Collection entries
.....

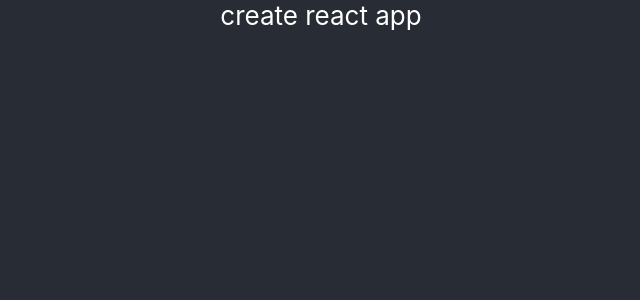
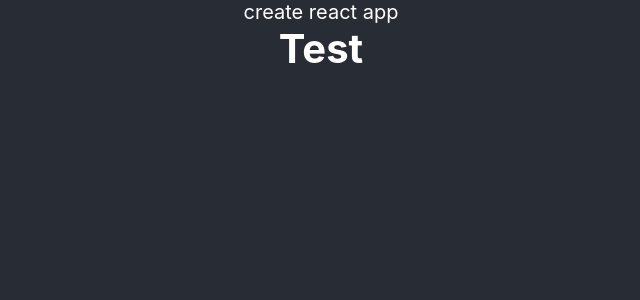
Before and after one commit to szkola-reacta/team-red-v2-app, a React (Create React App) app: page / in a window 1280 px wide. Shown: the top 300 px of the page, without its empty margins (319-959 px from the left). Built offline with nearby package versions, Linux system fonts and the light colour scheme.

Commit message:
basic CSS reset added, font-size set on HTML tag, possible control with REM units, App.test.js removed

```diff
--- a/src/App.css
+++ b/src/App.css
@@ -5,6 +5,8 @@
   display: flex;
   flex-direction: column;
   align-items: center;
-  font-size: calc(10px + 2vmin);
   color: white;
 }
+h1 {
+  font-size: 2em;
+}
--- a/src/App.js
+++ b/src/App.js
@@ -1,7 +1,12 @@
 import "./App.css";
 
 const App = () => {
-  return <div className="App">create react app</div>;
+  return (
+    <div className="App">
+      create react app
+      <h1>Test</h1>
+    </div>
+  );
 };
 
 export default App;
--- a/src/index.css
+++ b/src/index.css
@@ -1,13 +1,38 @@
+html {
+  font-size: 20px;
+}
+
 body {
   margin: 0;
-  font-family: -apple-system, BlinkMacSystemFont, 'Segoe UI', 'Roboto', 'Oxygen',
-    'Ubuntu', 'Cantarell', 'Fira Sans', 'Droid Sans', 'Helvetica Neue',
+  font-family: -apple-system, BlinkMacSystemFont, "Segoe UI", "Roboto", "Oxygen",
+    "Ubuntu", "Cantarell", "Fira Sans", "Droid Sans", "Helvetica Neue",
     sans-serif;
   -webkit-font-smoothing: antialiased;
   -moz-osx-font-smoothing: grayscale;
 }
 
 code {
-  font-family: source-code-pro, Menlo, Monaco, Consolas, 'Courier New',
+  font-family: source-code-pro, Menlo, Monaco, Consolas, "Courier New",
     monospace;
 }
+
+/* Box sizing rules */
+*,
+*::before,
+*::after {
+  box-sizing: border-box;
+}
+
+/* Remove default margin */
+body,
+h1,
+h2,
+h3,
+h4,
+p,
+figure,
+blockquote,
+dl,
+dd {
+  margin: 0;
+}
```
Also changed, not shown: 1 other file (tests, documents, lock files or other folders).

.....

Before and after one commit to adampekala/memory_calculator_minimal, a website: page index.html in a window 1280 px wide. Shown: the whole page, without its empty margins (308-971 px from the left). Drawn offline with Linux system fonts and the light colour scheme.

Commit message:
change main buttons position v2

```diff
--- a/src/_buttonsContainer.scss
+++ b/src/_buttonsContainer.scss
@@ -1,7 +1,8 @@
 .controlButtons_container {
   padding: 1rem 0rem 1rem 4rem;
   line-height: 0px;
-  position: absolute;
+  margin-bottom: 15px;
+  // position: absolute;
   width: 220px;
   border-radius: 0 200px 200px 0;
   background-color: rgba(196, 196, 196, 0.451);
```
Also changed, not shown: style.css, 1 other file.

.....

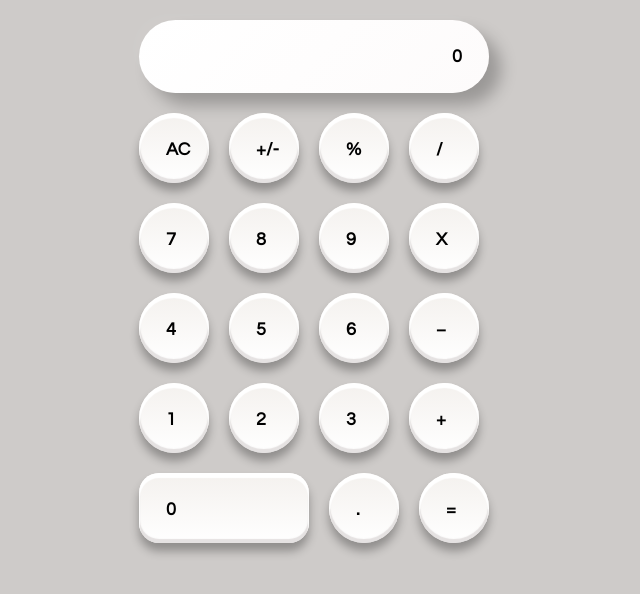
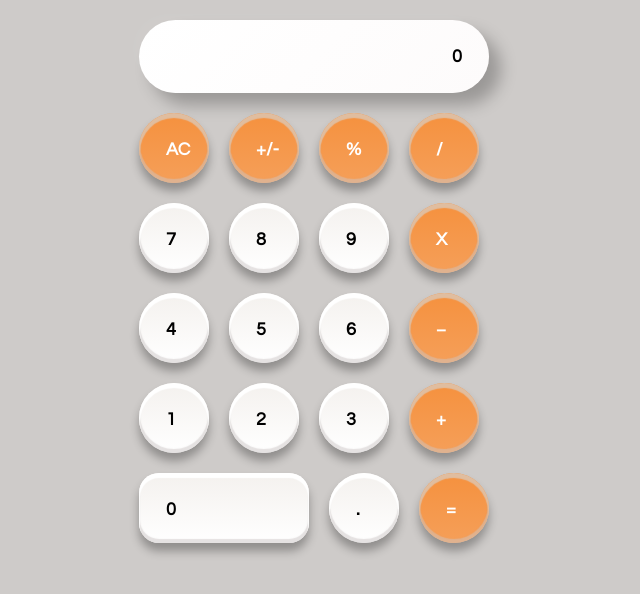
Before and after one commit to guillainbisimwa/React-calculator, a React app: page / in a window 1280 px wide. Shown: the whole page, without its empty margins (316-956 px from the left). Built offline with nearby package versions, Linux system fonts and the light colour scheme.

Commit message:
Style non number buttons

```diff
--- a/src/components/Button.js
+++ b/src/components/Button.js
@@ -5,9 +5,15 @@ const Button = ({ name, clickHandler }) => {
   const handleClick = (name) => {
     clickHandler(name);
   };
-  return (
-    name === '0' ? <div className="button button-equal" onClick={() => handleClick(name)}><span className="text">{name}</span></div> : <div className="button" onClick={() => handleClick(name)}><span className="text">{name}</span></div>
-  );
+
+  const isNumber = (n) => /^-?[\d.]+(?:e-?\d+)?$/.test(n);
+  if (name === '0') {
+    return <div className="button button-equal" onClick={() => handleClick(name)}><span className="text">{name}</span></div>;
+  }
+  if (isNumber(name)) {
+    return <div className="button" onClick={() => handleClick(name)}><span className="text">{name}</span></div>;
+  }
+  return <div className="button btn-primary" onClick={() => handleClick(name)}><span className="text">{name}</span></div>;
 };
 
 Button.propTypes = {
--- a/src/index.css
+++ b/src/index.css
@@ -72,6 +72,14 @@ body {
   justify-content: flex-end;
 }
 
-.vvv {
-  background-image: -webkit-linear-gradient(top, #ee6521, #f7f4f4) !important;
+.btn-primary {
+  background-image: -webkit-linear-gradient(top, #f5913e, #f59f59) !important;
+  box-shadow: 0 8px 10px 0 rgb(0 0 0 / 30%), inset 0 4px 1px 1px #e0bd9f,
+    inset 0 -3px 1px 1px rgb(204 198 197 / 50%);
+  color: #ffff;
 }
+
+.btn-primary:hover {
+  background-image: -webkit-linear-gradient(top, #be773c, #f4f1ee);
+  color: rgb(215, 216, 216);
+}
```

.....

— PROBLEM DETAILS —
If a line in the data contains the string "return", copy it.

— YOUR SOLUTION —
-  return <div className="App">create react app</div>;
+  return (
-  return (
+    return <div className="button button-equal" onClick={() => handleClick(name)}><span className="text">{name}</span></div>;
+    return <div className="button" onClick={() => handleClick(name)}><span className="text">{name}</span></div>;
+  return <div className="button btn-primary" onClick={() => handleClick(name)}><span className="text">{name}</span></div>;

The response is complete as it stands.